How much can you squeeze in 140? Arabic vs English vs French vs Chinese
(This is a loose and abridged translation of the original piece from Grégoire Fleurot published in French in slate.fr)
Since the demonstrations in Iran last year Twitter has become an increasingly important tool for activists needing to “get the message out”. Its key feature being to limit messages to 140 characters, whatever the alphabet we use, it is interesting to compare languages and find out which one enables to squeeze the maximum of information in 140.
Arabic: Gold – English: Silver – French: Bronze
In English and 130 characters you can say:
«I just came back from Tahrir square. Everyone there was calling for Mubarak to leave. Peaceful atmosphere, no policemen to be seen»
The French equivalent message needs more space and uses the entire 140:
«Je viens de rentrer de la Place Tahrir. Tout le monde y réclamait le départ de Moubarak. Ambiance pacifique, il n’y a pas de policier en vue»
Whilst the Arabic translation only needs 93:
«لقد رجعت للتو من ميدان التحرير. الجميع تطالب برحيل مبارك. جو هادئ. لايوجد شرطي في مرمى البصر»
On the other hand if you wanted to make use of the full 140 in Arabic you could then say:
“عدت للتو من ميدان التحرير. الجميع يطالبون برحيل مبارك على الفور. وهناك أناس من جميع الأعمار والفئات الاجتماعية والقرى والمدن. مصر كلّها هنا.”
Which becomes a longer 197:
“I just came back from Tahrir Square. Everyone there was calling for Mubarak to leave immediately. There were people of all ages and social classes, from cities and villages. All of Egypt was there.”
Whilst the French equivalent becomes a whooping 218:
«Je viens de rentrer de la Place Tahrir. Tout le monde y réclamait le départ immédiat de Moubarak. Il y avait des gens de tous âges et de toutes les classes sociales, des villes et des villages. Toute l’Egypte était là.»
So Arabic appears to be more concise, followed by English, whilst French is.. well.. more verbose.
The main reason for those differences comes from the structure of the Arabic words: no vowels, 3 to 6 consonants per word, as well as the frequent use of nominal sentences, as opposed to verbal sentences, which tend to be more compact. A classic example being: “The more, the merrier’” as opposed to “The more we are, the merrier we are”.
English wins tie-breaker thks 2 SMS Txt talk
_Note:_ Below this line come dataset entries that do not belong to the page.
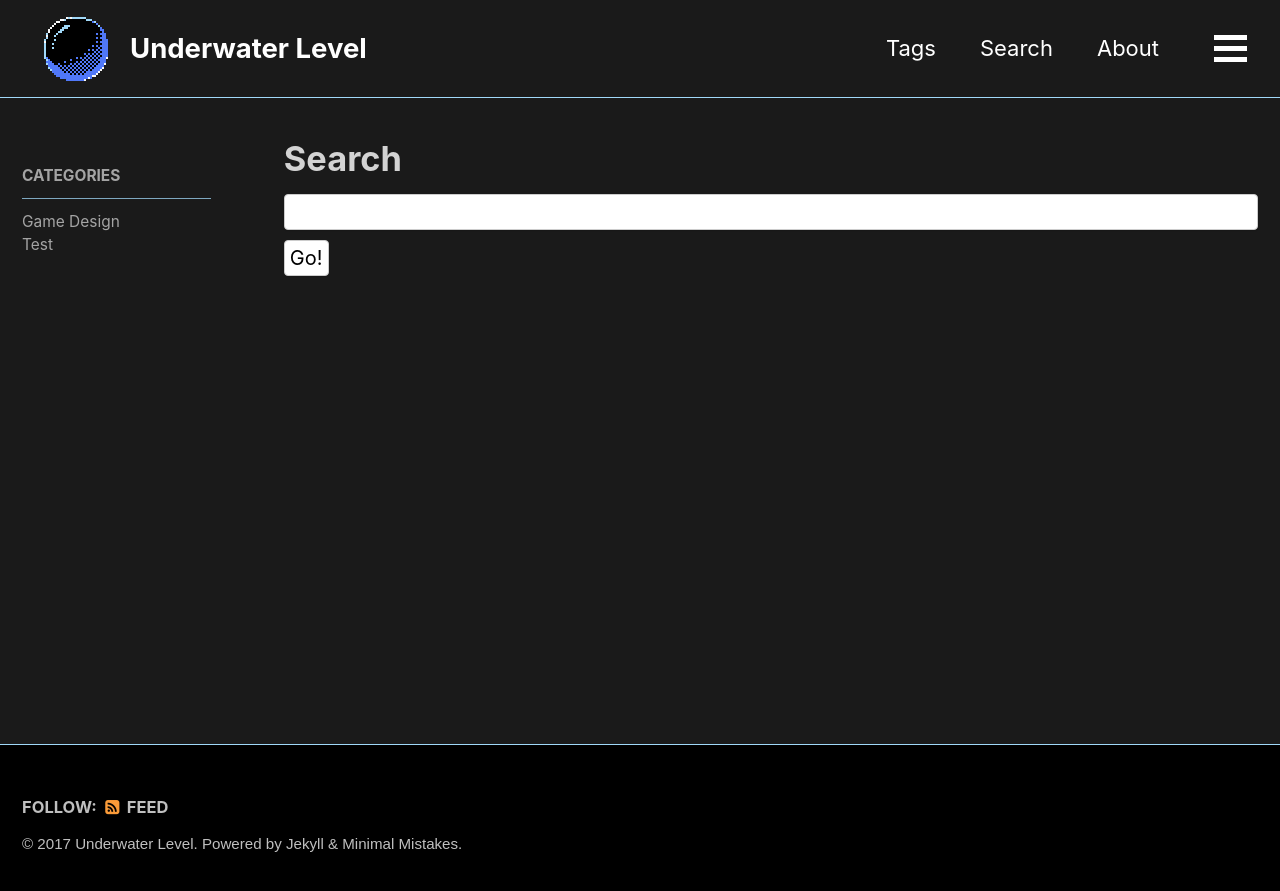
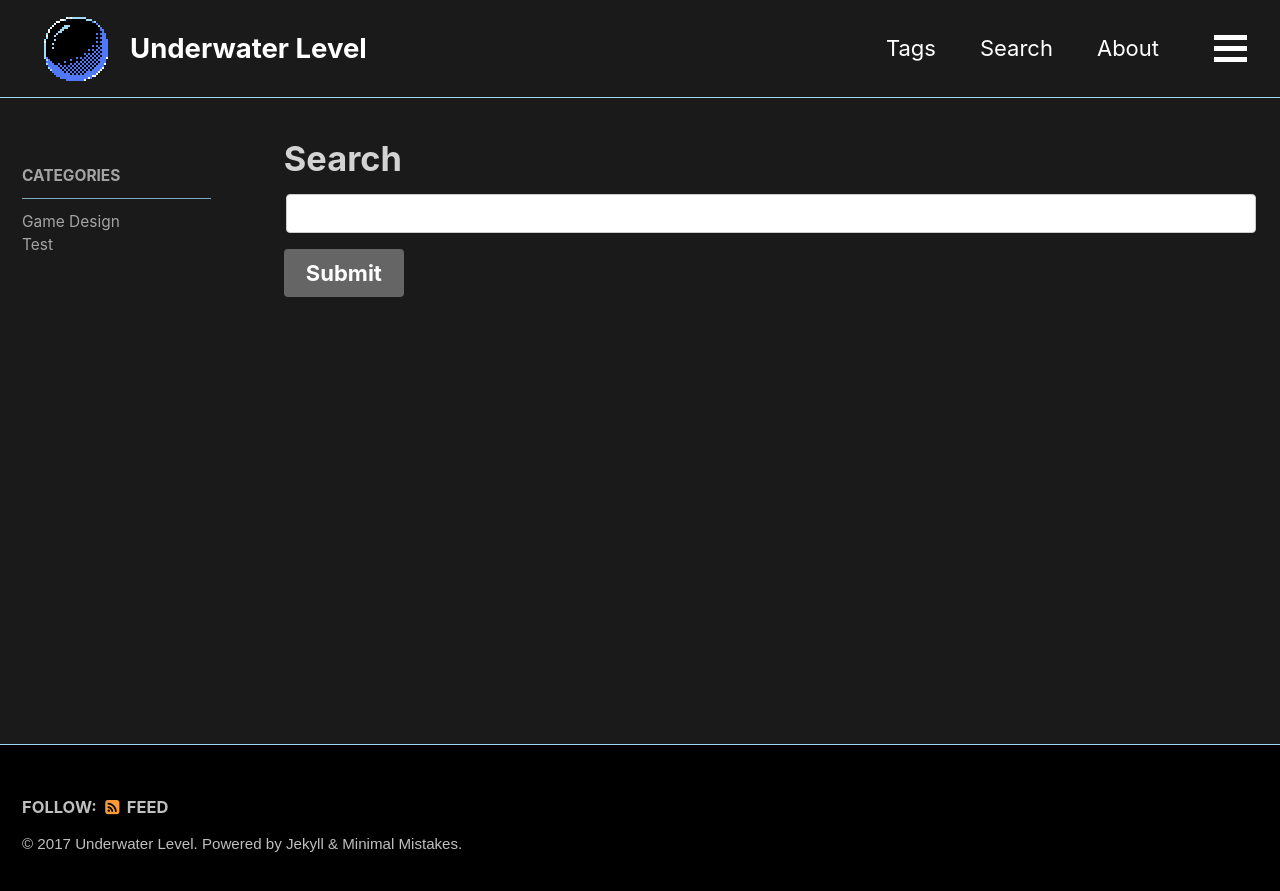
Before and after one commit to underwaterlevel/underwaterlevel, a Jekyll site: the page built from _pages/search.html, in a window 1280 px wide. Shown: the top 891 px of the page. Built offline with Jekyll 4.4.1, drawn with Linux system fonts in a browser that asks for light colours; nearby versions of some CDN libraries; library files that are not in the unit come from our copies; a script that is not in the unit is left out.

Commit message:
Cosmetic changes to buttons and search.

```diff
--- a/_pages/search.html
+++ b/_pages/search.html
@@ -6,9 +6,11 @@ permalink: /search/
 
 <form action="get" id="site_search">
   <center>
-    <input style="font-size:20px;color:black" type="text" id="search_box">
+    <fieldset>
+      <input type="text" id="search_box" tabindex="2" />
+    </fieldset>
   </center>
-  <input style="font-size:20px;color:black" type="submit" value="Go!">
+  <button type="submit" class="btn btn--large">Submit</button>
 </form>
 
 <ul id="search_results"></ul>
--- a/_sass/minimal-mistakes/_buttons.scss
+++ b/_sass/minimal-mistakes/_buttons.scss
@@ -17,13 +17,13 @@
   font-weight: bold;
   text-align: center;
   text-decoration: none;
-  background-color: $primary-color;
+  background-color: $dark-gray;
   border: 0 !important;
   border-radius: $border-radius;
   cursor: pointer;
 
   &:hover {
-    background-color: mix(white, #000, 20%);
+    background-color: mix(black, $dark-gray, 20%);
   }
 
   .icon {
--- a/_sass/minimal-mistakes/_forms.scss
+++ b/_sass/minimal-mistakes/_forms.scss
@@ -79,7 +79,7 @@ select {
   width: 100%;
   padding: 0.25em;
   margin-bottom: 0.5em;
-  color: $text-color;
+  color: $darker-gray;
   background-color: #fff;
   border: 1px solid mix(#fff, #000, 80%);
   border-radius: $border-radius;
@@ -221,6 +221,7 @@ textarea[readonly] {
 
 input:focus,
 textarea:focus {
+  color: black;
   border-color: $primary-color;
   outline: 0;
   outline: thin dotted \9;
--- a/_sass/minimal-mistakes/_page.scss
+++ b/_sass/minimal-mistakes/_page.scss
@@ -355,7 +355,7 @@
 
 .page__comments-form {
   padding: 1em;
-  background: $lighter-gray;
+  background: $darker-gray;
   -webkit-transition: $global-transition;
   transition: $global-transition;
 
```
However “Shakespeare’s language” has an other advantage besides its inherent grammar. The dominance of English as the Lingua Franca of the internet has resulted in the generalisation of abbreviations and acronyms, which other languages have not necessarily embraced so widely. We are all familiar with the classic: ”For” = 4, “to” = 2 , “Be” = b, “are” = r, etc…
This is where English gets its edge. For instance in Arabic the word «government» (10 characters) is written with 7 signs: الحكومة whereas the English abbreviation «gov» only uses 3 characters.
So we can shrink our Tahrir message to 86 without altering its *understandability*:
«Bck from Tahrir sqre. Every1 was callin 4 Mubarak 2 go. Peaceful atmosphere, no police»
However the Platinum winner of the information/data ratio is the Chinese language:
A good example is the following piece in 139 Mandarin characters from wikipedia …:
… which would be translated in 490 English characters:
“1960 was the year of the Sino-Soviet split, the dissolution of the socialist camp. The Chinese Republic embarked on a completely separate development path and actively worked to establish and develop friendly relations with countries in Asia, Africa, and Latin American. It was gradually recognised by Britain, France, Israel and other Western countries. The United States were still recognising the ROC government in Taiwan against the Chinese central government, to counter a PRC blockade.”